Note: We’ve had so much fun with serialized stories that I’m trying my hand at one again! Here’s the next installment of a new adventure for Cara Mia Delgatto and her friends. To read Parts 1, 2, 3, 4, 5, 6, 7, and 8 scroll to the bottom of the blog where it says OLDER POSTS.
Greta Morgan’s office was nearly as barren as the grounds around Martin Gardens. A metal desk, two folding chairs, and a cheap office chair on rollers shared space with a flimsy metal file cabinet. I could tell the cabinet was inexpensive by the type of handles on the drawers.
The blinds were pulled behind Greta’s seat, and an inexpensive desk lamp provided illumination directly to her desktop. “Please, make yourselves comfortable.” She picked up the phone and dialed a number. “Lacey? Could you bring me a pot of Constant Comment? Three cups please. Cookies, too. Thanks so much.”
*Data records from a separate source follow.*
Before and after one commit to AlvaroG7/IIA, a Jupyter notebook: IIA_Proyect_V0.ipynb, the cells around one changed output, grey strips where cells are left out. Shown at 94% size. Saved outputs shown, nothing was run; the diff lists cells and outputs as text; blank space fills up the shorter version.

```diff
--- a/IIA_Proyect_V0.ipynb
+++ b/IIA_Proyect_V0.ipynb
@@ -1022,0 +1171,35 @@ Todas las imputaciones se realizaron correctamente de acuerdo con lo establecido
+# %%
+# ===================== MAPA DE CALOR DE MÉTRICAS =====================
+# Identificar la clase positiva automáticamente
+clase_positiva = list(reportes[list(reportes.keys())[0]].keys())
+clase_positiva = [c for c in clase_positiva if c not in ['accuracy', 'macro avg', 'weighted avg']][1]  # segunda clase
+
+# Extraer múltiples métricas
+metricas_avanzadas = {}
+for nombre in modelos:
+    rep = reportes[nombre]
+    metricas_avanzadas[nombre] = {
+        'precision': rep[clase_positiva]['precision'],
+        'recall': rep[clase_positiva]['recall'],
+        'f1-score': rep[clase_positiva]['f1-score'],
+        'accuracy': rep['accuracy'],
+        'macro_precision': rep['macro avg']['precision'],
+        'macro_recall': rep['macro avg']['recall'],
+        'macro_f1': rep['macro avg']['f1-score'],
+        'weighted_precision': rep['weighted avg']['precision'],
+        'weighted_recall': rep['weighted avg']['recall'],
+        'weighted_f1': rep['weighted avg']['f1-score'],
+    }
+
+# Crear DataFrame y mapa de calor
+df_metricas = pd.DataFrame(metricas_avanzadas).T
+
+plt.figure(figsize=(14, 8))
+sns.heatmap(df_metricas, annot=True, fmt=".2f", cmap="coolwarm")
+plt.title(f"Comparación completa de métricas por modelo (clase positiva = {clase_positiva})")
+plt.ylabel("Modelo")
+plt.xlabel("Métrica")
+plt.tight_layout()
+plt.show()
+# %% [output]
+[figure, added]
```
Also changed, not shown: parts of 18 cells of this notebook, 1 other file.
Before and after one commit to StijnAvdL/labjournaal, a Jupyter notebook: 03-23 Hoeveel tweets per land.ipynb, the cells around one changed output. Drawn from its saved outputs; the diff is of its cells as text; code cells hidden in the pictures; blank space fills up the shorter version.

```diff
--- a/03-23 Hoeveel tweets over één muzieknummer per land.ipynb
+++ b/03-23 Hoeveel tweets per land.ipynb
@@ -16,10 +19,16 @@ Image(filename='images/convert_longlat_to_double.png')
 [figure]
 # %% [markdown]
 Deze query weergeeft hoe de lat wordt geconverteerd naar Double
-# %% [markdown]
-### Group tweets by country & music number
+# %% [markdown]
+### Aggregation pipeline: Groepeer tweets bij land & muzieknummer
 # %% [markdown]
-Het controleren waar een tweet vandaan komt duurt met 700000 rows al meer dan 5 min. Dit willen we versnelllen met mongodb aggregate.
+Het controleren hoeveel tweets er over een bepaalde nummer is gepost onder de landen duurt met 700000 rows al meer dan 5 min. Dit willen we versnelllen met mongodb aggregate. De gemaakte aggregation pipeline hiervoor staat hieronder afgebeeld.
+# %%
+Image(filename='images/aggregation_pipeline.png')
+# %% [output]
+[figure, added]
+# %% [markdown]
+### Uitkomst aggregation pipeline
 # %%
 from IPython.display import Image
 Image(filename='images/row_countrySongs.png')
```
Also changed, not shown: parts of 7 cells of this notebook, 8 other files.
I sat there seething with anger. But I was also feeling a little ashamed by my earlier outburst. Skye wore a pleasant but amused smile. Kookie’s eyes took in our surroundings. He seemed considerably perked up since our arrival. The bobbing up and down was less apparent, but his keen interest was still obvious.
“Tell me how you know Helen, please. I don’t know much at all about her background, and I’d really like to know more,” said Greta.
Bit by bit, I explained how Honora had asked me for a favor for her friend. Skye chipped in, talking about how she’d always wanted a big bird. I picked up the narrative, by detailing how Kookie had gone downhill fast. Then Skye volunteered what we’d recently learned from Pete, the vet. She finished with, “We couldn’t think of anything else to do, but to bring Kookie here for a visit.”
“I see,” said Greta, as she gestured to a young woman pushing a metal food cart in the hallway. The server set a silver tray on the desk and, after checking to see that we had everything we needed, promptly departed.
“What are these?” Skye bit into one of the chocolate-covered cookies.
“McVities. They’re from England. Aren’t they wonderful?” Greta poured tea for all of us.
Yes, they were wonderful, but I wasn’t about to give the woman the satisfaction of knowing I liked her treats. To me, this was an elaborate bribe, and nothing more. Even as I pouted, I could sense Greta was sizing me up–and thinking hard. Kookie wanted a nibble of the cookies. Skye offered him a piece, after scraping off the chocolate.
“As you are aware, Helen’s condition is terminal. Since coming here, she’s shown very little interest in life or her surroundings. And that’s a shame. I believe we should live every moment we’re given until we draw our last breath.”
I started to protest. I wanted to point out that anyone, under any circumstances, would be depressed living here. But Greta waved me into silence. “Please? Just let me speak for a minute, so you’ve got the background. Then you can share your thoughts. You see, this building was designed and constructed by a company that went out of business just as they were finishing up. The furniture had been ordered. The wall coverings and lights and appliances installed. But then they went belly up. Mr. James Boehner bought the place, but that purchase hadn’t been planned for. Wasn’t in the budget. He had to cannibalize several other planned expenditures to cover the cost of the structure.”
My father was an entrepreneur. I consider myself one, too. As I listened, I started to see exactly where Greta was going. “They didn’t have enough money for the landscaping. That’s what you’re telling us. They got to the plants and ran out of dough.”
“You’ve got it. Exactly. Mr. Boehner has gone back to his funding sources in an attempt to raise more money. I think he’ll get it, but there are a lot of hoops to jump through. What you’re seeing right now is a partially finished project. And I regret that. We all do. Here…” She stood up. “Let me show you the original plans.”
A cardboard tube had been stuffed behind the file cabinet. Pulling it out, she popped off the top and unrolled three sheets of paper, stapled together at one corner. The top page showed an artist’s rendering of the landscaping, complete with colors and drawings of plants. I had to admit, the rendition took my breath away. The second page showed the courtyard and surrounds. Although the work seemed a tad ambitious, it was also stunning. Mentally, I tried to put a price to what all this would cost. Thinking back to what I’d paid to landscape around my house in St. Louis, I came up with a figure. It was hefty. Very hefty indeed.
“Now,” said Greta, putting her empty cup back on the tray. “As soon as you finish your tea, let’s go say hi to Helen.”